— Extracted entries —
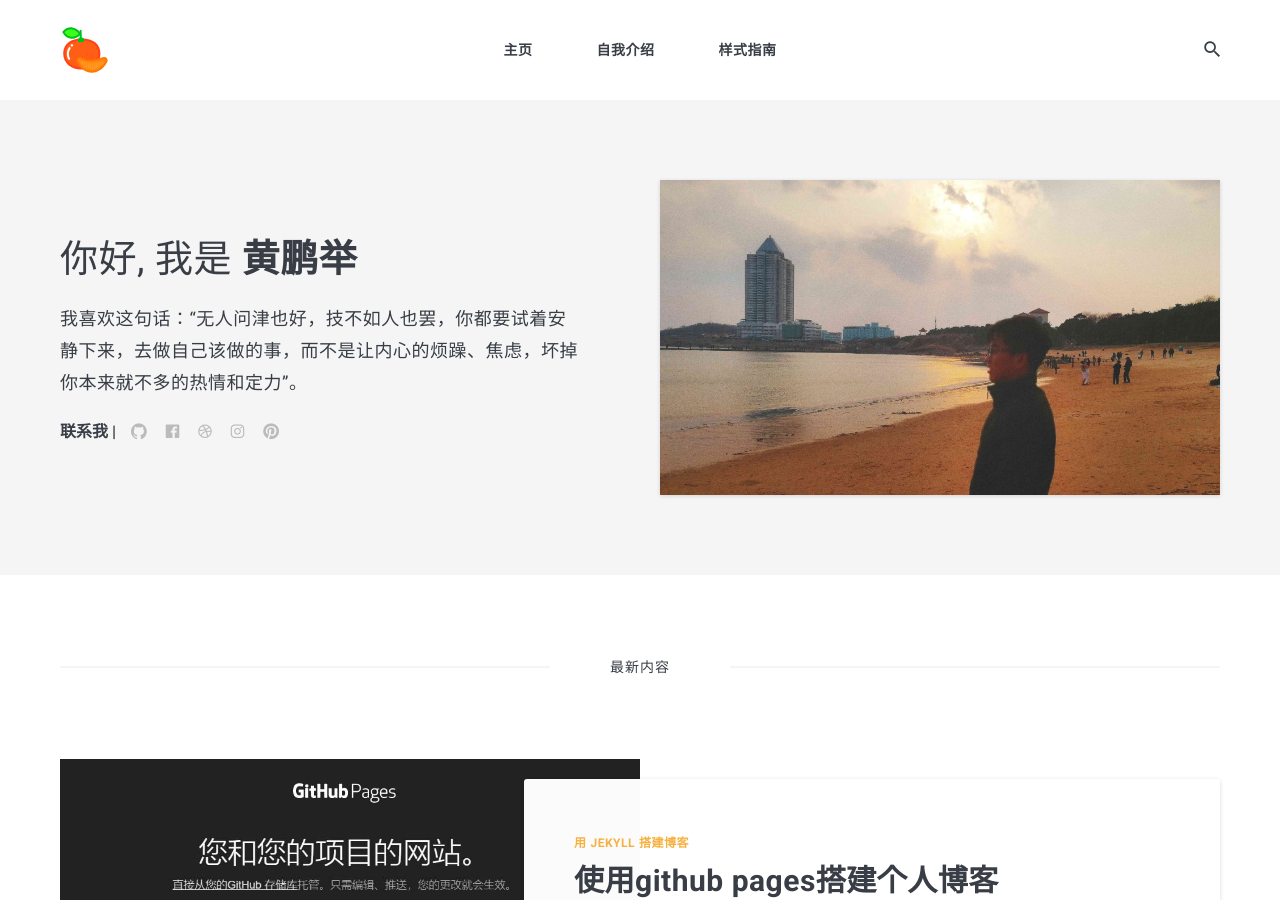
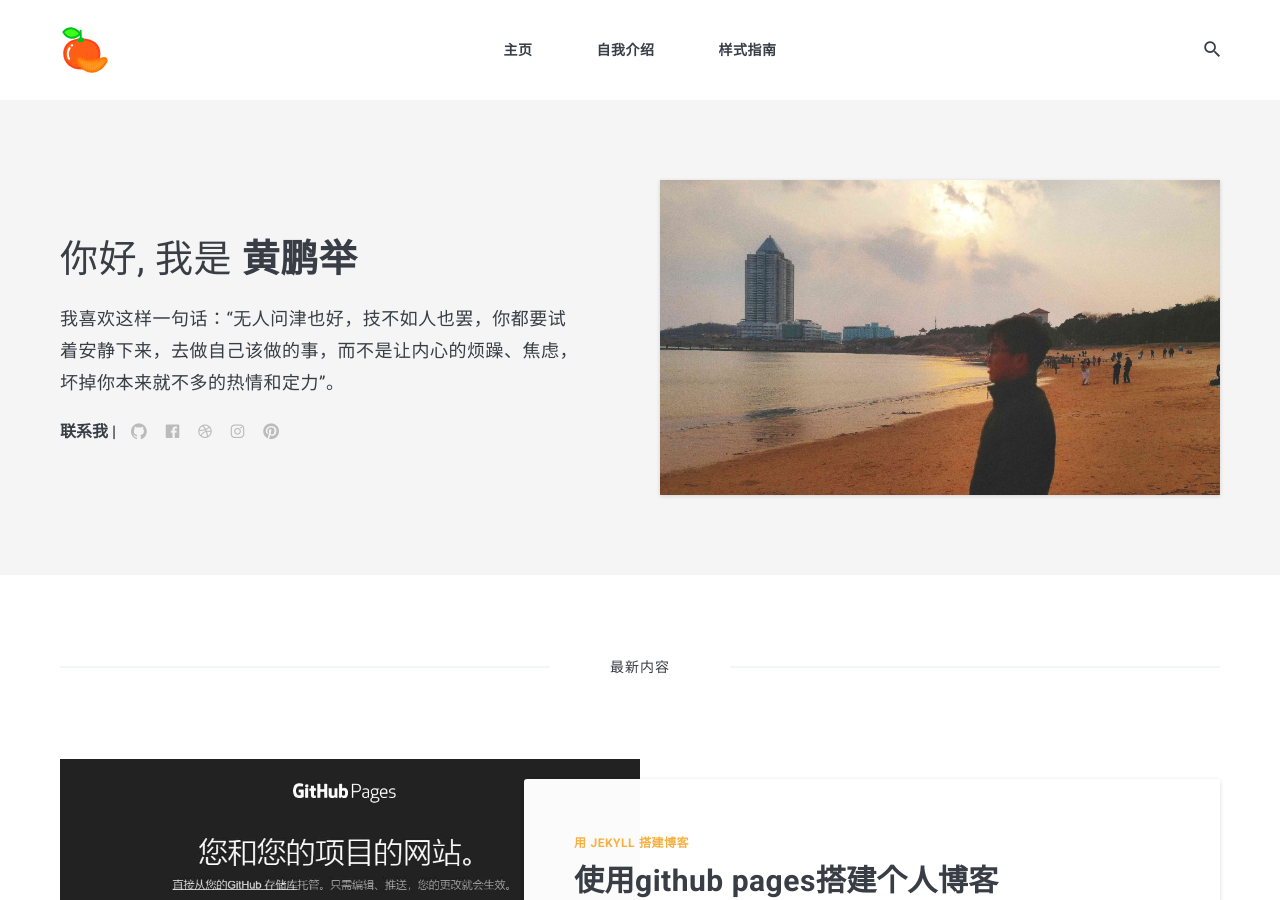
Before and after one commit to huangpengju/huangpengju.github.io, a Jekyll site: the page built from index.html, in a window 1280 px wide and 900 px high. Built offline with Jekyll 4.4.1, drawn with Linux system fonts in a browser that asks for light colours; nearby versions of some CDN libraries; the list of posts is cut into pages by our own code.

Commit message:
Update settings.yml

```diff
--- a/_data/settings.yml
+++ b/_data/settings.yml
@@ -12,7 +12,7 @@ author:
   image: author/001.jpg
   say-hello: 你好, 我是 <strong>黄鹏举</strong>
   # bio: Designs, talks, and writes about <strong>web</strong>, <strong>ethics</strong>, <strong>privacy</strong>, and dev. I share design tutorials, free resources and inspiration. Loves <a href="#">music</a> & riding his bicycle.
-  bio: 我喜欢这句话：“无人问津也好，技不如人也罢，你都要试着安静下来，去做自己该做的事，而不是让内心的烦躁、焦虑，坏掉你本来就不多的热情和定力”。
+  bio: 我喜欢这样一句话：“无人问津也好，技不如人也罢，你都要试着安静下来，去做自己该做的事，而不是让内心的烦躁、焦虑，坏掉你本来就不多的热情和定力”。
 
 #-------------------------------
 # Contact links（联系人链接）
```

— Activity —
Return, from the data above, each line in which the string "去做自己该做的事" appears.

— Output —
-  bio: 我喜欢这句话：“无人问津也好，技不如人也罢，你都要试着安静下来，去做自己该做的事，而不是让内心的烦躁、焦虑，坏掉你本来就不多的热情和定力”。
+  bio: 我喜欢这样一句话：“无人问津也好，技不如人也罢，你都要试着安静下来，去做自己该做的事，而不是让内心的烦躁、焦虑，坏掉你本来就不多的热情和定力”。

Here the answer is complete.